After placing a dozen maggots in a petri dish, Michael Wise was surprised to see that only two were still there. The rest had made a break for it, and were jumping all over his lab.
Wise, a botanist at Roanoke College, had been studying gall midges—flies that lay their eggs inside silverrod and goldenrod plants. Once the eggs hatch, the developing larvae create abnormal swellings called galls. Wise would dissect these and collect the orange, rice-size maggots within. And he noted that they’d often start jumping: out of the galls, out of his hands, out of petri dishes. How, he wondered, could a legless animal jump at all, let alone so far or so quickly?
Fortunately, he knew exactly whom to call. Wise had gone to graduate school with Sheila Patek, a biologist at Duke University, who has studied the record-breaking punch of the mantis shrimp and the ballistic jaws of the trap-jaw ant. “A lot of people know that I study small, fast things, so I get a lot of requests to film random stuff,” Patek says. “I’m almost always up for it.”

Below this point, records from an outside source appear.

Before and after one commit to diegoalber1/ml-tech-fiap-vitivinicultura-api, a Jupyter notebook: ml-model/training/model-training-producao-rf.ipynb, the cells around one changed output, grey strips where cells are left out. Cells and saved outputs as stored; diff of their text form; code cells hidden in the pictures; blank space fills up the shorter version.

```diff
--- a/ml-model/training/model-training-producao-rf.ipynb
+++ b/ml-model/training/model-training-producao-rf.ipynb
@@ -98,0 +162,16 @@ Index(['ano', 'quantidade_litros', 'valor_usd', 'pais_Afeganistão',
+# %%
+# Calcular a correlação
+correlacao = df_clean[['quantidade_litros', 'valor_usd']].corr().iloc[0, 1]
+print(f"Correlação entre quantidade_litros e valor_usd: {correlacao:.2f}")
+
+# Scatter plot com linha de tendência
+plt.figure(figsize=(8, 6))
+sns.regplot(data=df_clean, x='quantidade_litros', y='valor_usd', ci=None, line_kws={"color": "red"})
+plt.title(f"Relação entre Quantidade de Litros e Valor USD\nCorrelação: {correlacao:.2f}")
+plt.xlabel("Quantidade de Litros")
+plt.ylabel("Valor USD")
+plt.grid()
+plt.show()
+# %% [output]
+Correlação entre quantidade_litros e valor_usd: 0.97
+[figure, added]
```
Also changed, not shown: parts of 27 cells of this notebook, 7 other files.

[Read: Mantis shrimps avoid deadly fights by pummeling each other]
But many animal movements that people think are really fast “are not actually that fast,” she says. To film a fish’s strike or a grasshopper’s leap, you can get away with a high-speed camera that shoots at a paltry 1,000 frames per second. To film the gall-midge maggots, Patek had to break out her 20,000-frame-per-second hardware. “They jump at the same speed as fleas—insects that are using legs,” she says. “They’re really good.”
Despite the maggots’ speed, “I don’t think they have any aiming capability,” says Patek’s colleague Grace Farley. To film them, Farley placed one larva at a time in a petri dish and …read more
Source:: The Atlantic – Science